Records for this exercise Block Start

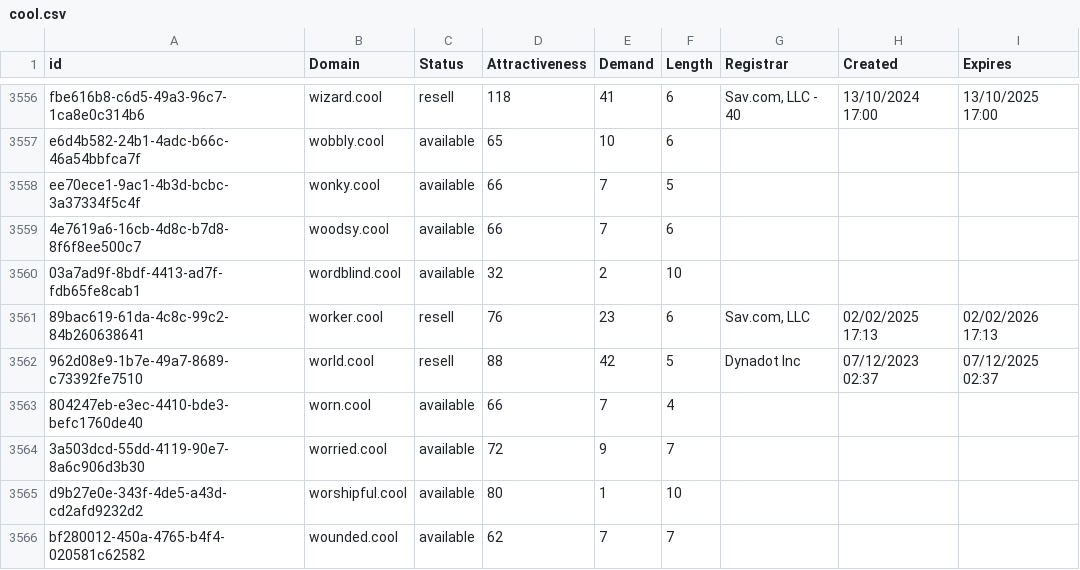
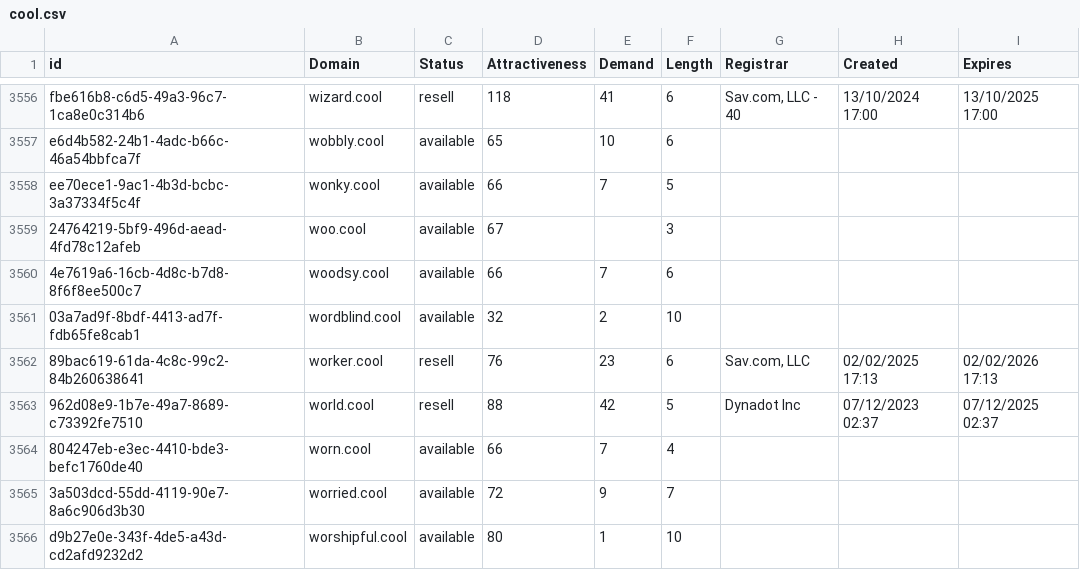
Before and after one commit to UniqueDomains/cool-oneword-domains, a CSV file: cool.csv, drawn as a sheet; only a part is shown, gaps mark what is left out; the shorter side is filled out with more unchanged rows; the diff names each change by its address in the sheet, - before the commit and + after, or states it on an @@ line.

Commit message:
Domains update

```diff
--- a/cool.csv
+++ b/cool.csv
+row 3559: 24764219-5bf9-496d-aead-4fd78c12afeb | woo.cool | available | 67 |  | 3
```
Also changed, not shown: 2 other files.
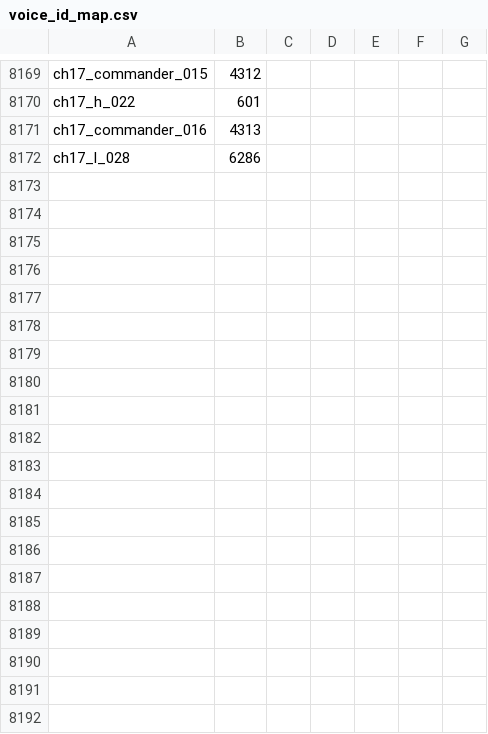
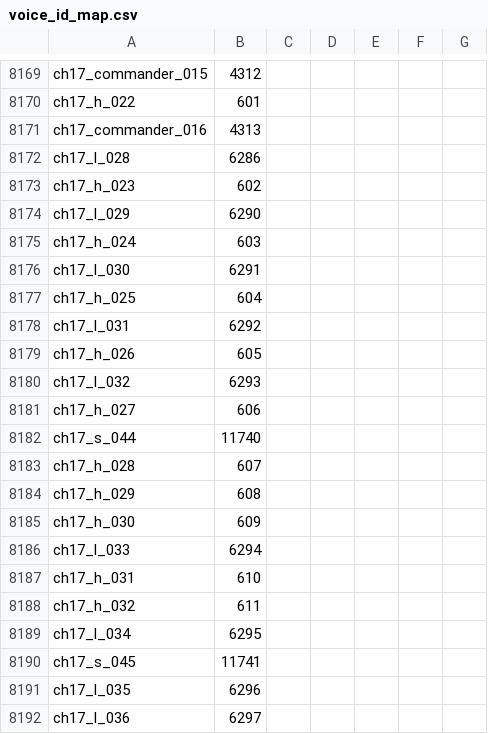
Before and after one commit to timeasoff/Zero-no-Tsukaima-1-RenPy, a CSV file: references/voice_id_map.csv, drawn as a sheet; only a part is shown, gaps mark what is left out; the diff covers the shown part only.

Commit message:
Port chapter 17 part 2 and apply part 1 audits - chapter complete
82 strings, 75 voices + ogg, JA/RU tl, 2 menus. Part 1: 8 RU fixes. Added ch18 stub. All checks OK.

```diff
--- a/references/voice_id_map.csv
+++ b/references/voice_id_map.csv
@@ -8172 +8172,21 @@ ch17_commander_016,4313
 ch17_l_028,6286
+ch17_h_023,602
+ch17_l_029,6290
+ch17_h_024,603
+ch17_l_030,6291
+ch17_h_025,604
+ch17_l_031,6292
+ch17_h_026,605
+ch17_l_032,6293
+ch17_h_027,606
+ch17_s_044,11740
+ch17_h_028,607
+ch17_h_029,608
+ch17_h_030,609
+ch17_l_033,6294
+ch17_h_031,610
+ch17_h_032,611
+ch17_l_034,6295
+ch17_s_045,11741
+ch17_l_035,6296
+ch17_l_036,6297
```
Also changed, not shown: 55 added rows elsewhere in this file, 23 other files.
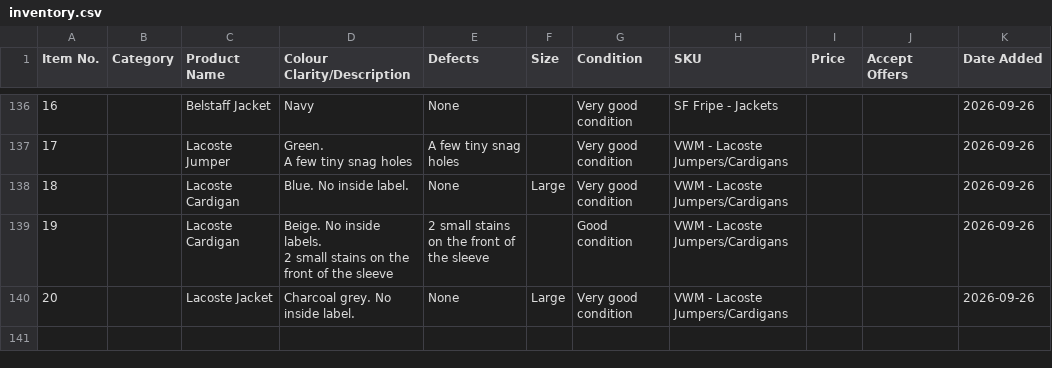
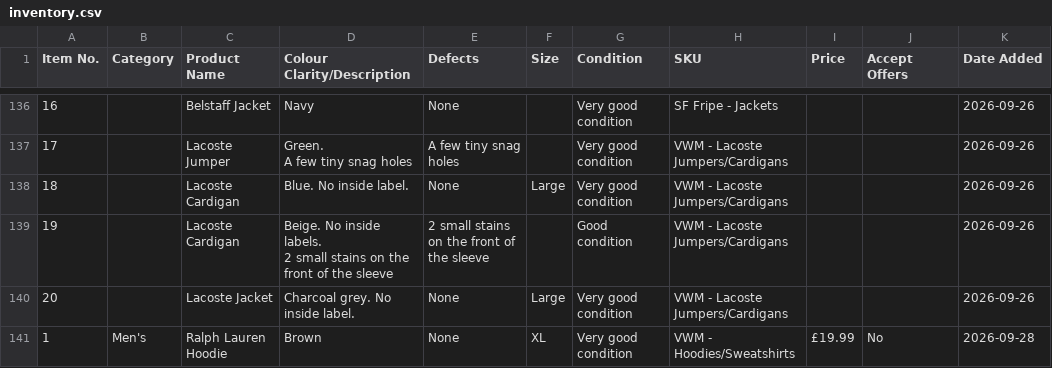
Before and after one commit to Mrwilson1882/Milltown-Archive, a CSV file: inventory.csv, drawn as a sheet; only a part is shown, gaps mark what is left out; the diff names each change by its address in the sheet, - before the commit and + after, or states it on an @@ line.

```diff
--- a/inventory.csv
+++ b/inventory.csv
+row 141: 1 | Men's | Ralph Lauren Hoodie | Brown | None | XL | Very good condition | VWM - Hoodies/Sweatshirts | £19.99 | No | 2026-09-28
```
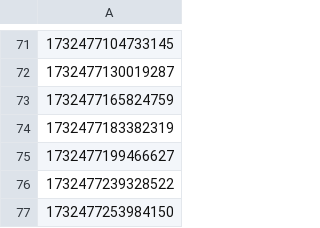
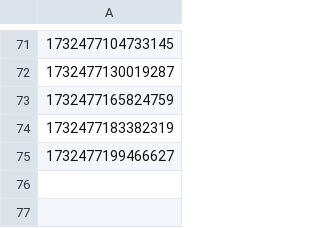
Before and after one commit to hmcts/civil-performance, a CSV file: XUISpecClaims.csv, drawn as a sheet; only a part is shown, gaps mark what is left out.

Commit message:
Updated script for Intermediate and Multi Track

```diff
--- a/XUISpecClaims.csv
+++ b/XUISpecClaims.csv
@@ -75,3 +75 @@
 1732477199466627
-1732477239328522
-1732477253984150
```
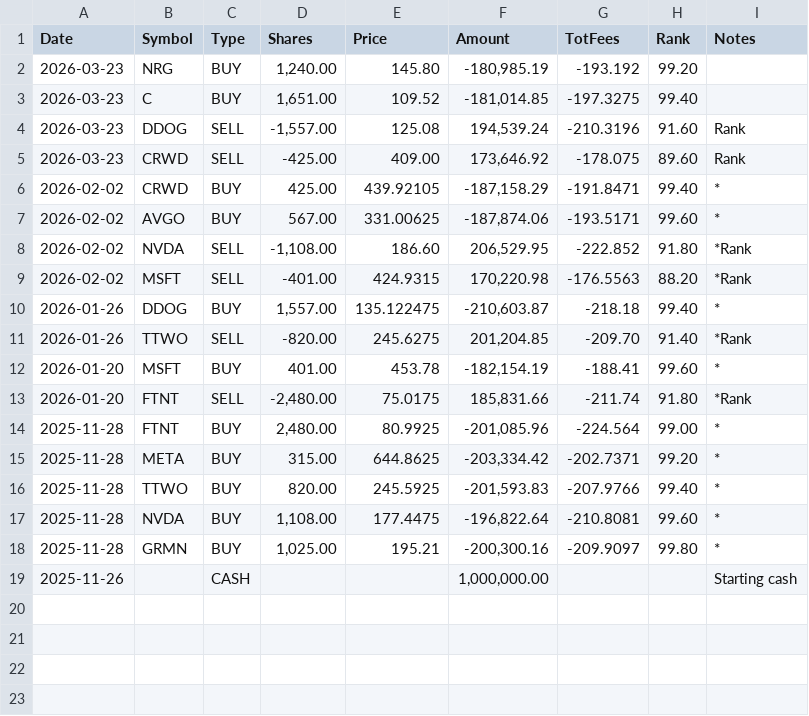
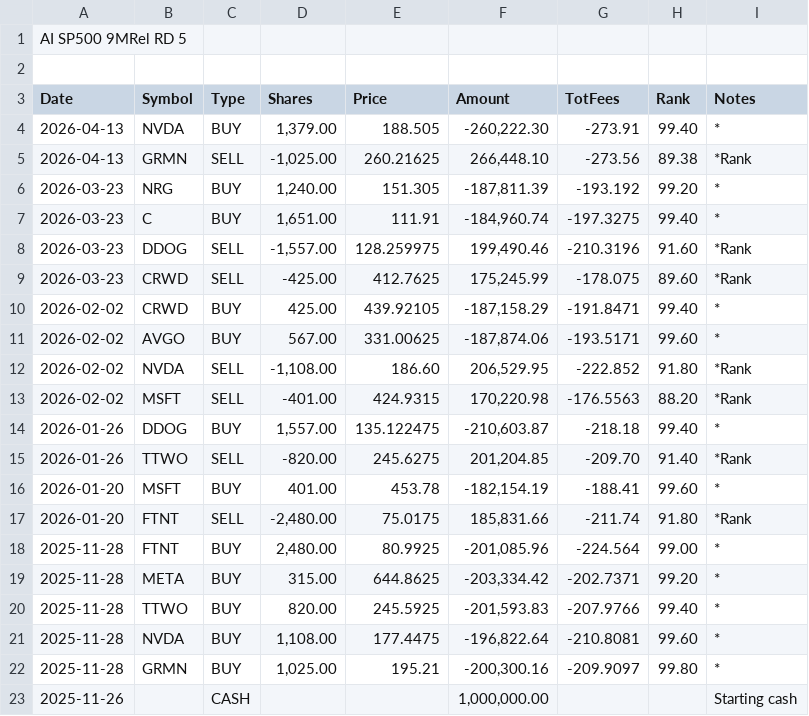
Before and after one commit to mprewarski/mprewarski.github.io, a CSV file: posts/quant_sp500_5/transactions.csv, drawn as a sheet.

Commit message:
latest transactions

```diff
--- a/posts/quant_sp500_5/transactions.csv
+++ b/posts/quant_sp500_5/transactions.csv
@@ -1,6 +1,10 @@
+AI SP500 9MRel RD 5
+
 Date,Symbol,Type,Shares,Price,Amount,TotFees,Rank,Notes
-2026-03-23,NRG,BUY,"1,240.00",145.80,"-180,985.19",-193.192,99.20,
-2026-03-23,C,BUY,"1,651.00",109.52,"-181,014.85",-197.3275,99.40,
-2026-03-23,DDOG,SELL,"-1,557.00",125.08,"194,539.24",-210.3196,91.60,Rank
-2026-03-23,CRWD,SELL,-425.00,409.00,"173,646.92",-178.075,89.60,Rank
+2026-04-13,NVDA,BUY,"1,379.00",188.505,"-260,222.30",-273.91,99.40,*
+2026-04-13,GRMN,SELL,"-1,025.00",260.21625,"266,448.10",-273.56,89.38,*Rank
+2026-03-23,NRG,BUY,"1,240.00",151.305,"-187,811.39",-193.192,99.20,*
+2026-03-23,C,BUY,"1,651.00",111.91,"-184,960.74",-197.3275,99.40,*
+2026-03-23,DDOG,SELL,"-1,557.00",128.259975,"199,490.46",-210.3196,91.60,*Rank
+2026-03-23,CRWD,SELL,-425.00,412.7625,"175,245.99",-178.075,89.60,*Rank
 2026-02-02,CRWD,BUY,425.00,439.92105,"-187,158.29",-191.8471,99.40,*
```
Also changed, not shown: posts/quant_sp500_5/holdings.csv, 4 other files.
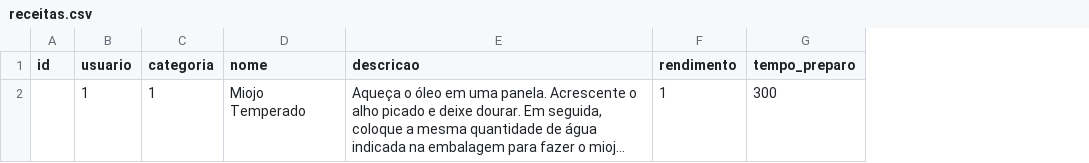
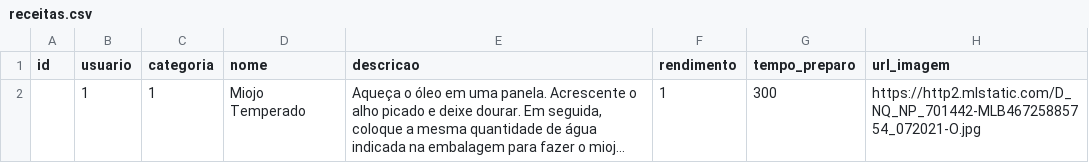
Before and after one commit to guikoller/RecipeMe, a CSV file: database/receitas.csv, drawn as a sheet; long unchanged cells end in …; the diff names each change by its address in the sheet, - before the commit and + after, or states it on an @@ line.

Commit message:
fix: imagem adicionada as receitas

```diff
--- a/database/receitas.csv
+++ b/database/receitas.csv
+column H (url_imagem), row 2: https://http2.mlstatic.com/D_NQ_NP_701442-MLB46725885754_072021-O.jpg
```
Also changed, not shown: 1 other file.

Records for this exercise Block End

## Your objective
From the data above, show each line that contains "DDOG".

## Response to the task
-2026-03-23,DDOG,SELL,"-1,557.00",125.08,"194,539.24",-210.3196,91.60,Rank
+2026-03-23,DDOG,SELL,"-1,557.00",128.259975,"199,490.46",-210.3196,91.60,*Rank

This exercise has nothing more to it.